There is almost a challenge for everything. A challenge used to be known as accomplishing a difficult feat or achieving a strict level of discipline for a set amount of time. Now a challenge has been diminished from a test of someone’s abilities to an invitation to engage in an act of unusual behavior.
I’m not saying that online or social media “challenges” aren’t difficult in some sense, but these types of challenges don’t themselves help build any virtues or ideal qualities although they do make me laugh while I mostly cringe.
An ideal challenge is one that brings about a lot of qualities we may see in others that we want for ourselves. The most popular challenges in this category include a diet or exercise challenge. Where one might not eat meat or eat only meat for given amount of time, or where one decides to exercise for the next thirty days. These challenges are great because not only do they stress the body, but also stress the mind. After several days of a bland meal the mind begins to wander towards the taste of something sweet, or when the body has been put through several consecutive rigorous workouts the mind tries to convince itself that a days rest is much deserved. We admire and seek physical challenges because we like to witness the edge of human capabilities.
The challenge I propose and the one I will be embarking on is more mental than physical. The only physically challenging part is where I may be hunched over for long periods of time trying to keep my eyes open. This is the challenge I have when I’m reading a hardcover book as opposed to the comforts of a paperless ereader. Now you might be asking why on God’s green earth would you torture yourself with the struggles of reading a book with paper pages like a neanderthal? That’s because for the next ninety days I’m going to attempt to read the entire bible in both Hebrew (Old Testament) and Greek (New Testament). Reading the bible in english is difficult enough, but I enjoy reading so an english only bible in ninety days would be pretty simple. Having to read it in its original text, from just skimming the first few verses of Genesis, has already proven a little difficult.

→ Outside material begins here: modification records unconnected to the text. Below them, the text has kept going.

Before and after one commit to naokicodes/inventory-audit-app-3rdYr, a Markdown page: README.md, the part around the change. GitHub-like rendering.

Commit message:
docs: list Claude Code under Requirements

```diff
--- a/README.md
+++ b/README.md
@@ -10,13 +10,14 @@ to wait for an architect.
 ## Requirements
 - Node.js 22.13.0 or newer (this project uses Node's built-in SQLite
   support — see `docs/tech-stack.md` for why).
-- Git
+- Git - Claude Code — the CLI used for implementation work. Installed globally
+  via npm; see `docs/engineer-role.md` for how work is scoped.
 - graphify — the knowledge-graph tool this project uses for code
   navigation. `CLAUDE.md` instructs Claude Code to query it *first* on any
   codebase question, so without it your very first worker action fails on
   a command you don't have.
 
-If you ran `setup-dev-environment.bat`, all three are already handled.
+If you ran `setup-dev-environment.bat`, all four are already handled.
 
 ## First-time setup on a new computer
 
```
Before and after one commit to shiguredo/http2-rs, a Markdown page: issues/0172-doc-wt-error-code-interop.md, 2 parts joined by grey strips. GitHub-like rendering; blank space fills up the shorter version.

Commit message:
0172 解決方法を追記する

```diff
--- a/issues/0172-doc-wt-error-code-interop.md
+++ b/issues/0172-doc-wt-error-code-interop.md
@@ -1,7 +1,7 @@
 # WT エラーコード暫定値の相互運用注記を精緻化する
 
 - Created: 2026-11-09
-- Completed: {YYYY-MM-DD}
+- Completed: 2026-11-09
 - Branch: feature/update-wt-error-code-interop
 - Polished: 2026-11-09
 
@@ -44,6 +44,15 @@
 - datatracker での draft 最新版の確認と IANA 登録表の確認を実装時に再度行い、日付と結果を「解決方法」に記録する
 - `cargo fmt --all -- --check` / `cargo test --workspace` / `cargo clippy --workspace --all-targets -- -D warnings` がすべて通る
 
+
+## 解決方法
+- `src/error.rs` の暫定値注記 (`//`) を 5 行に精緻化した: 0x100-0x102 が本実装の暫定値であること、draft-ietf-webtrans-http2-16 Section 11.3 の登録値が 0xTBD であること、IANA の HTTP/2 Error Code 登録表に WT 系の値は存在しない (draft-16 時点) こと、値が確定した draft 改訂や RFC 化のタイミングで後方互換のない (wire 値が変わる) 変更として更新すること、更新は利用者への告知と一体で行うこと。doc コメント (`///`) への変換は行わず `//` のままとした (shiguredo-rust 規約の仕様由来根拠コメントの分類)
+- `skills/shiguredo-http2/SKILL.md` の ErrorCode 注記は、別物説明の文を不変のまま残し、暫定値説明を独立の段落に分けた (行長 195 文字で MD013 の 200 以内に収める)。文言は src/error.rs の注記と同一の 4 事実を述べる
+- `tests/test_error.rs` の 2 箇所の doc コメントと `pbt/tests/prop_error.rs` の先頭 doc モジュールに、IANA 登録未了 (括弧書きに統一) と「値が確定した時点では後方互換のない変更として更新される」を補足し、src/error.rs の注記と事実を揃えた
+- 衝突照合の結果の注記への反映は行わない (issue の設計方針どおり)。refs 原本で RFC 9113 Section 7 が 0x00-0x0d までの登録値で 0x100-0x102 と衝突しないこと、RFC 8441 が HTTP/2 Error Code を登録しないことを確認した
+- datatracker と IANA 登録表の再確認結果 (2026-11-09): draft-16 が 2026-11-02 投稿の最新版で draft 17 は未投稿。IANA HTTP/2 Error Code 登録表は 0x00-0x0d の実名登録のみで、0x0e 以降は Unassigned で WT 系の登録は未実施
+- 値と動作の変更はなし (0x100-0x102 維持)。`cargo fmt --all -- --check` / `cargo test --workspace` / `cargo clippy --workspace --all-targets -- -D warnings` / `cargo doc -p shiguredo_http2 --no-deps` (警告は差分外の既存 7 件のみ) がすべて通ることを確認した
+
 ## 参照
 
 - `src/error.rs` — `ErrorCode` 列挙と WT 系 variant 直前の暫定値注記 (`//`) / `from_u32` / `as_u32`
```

At first glance I realized that the text reads right-to-left as opposed to the common left-to-right, and it also appears verbs precede their subject noun. For example, “In the beginning created God” in the common english this obviously reads as God creating the beginning, but we know from the rest of the sentence “the heavens and the earth” that is not the case.
The reason I’m doing this is to gain further insight of the scriptures and how it was originally written. Too often I’ve read about situations where verses were added, removed, or completely mistranslated. In this instance I will have every context available to me to further understand. It’ll be an interesting challenge because I have a holiday scheduled in that time and a few travel days so fitting in a reading session and a blog about the topics will be in itself another challenge, so why do it in just ninety days?
Because I’m a masochist.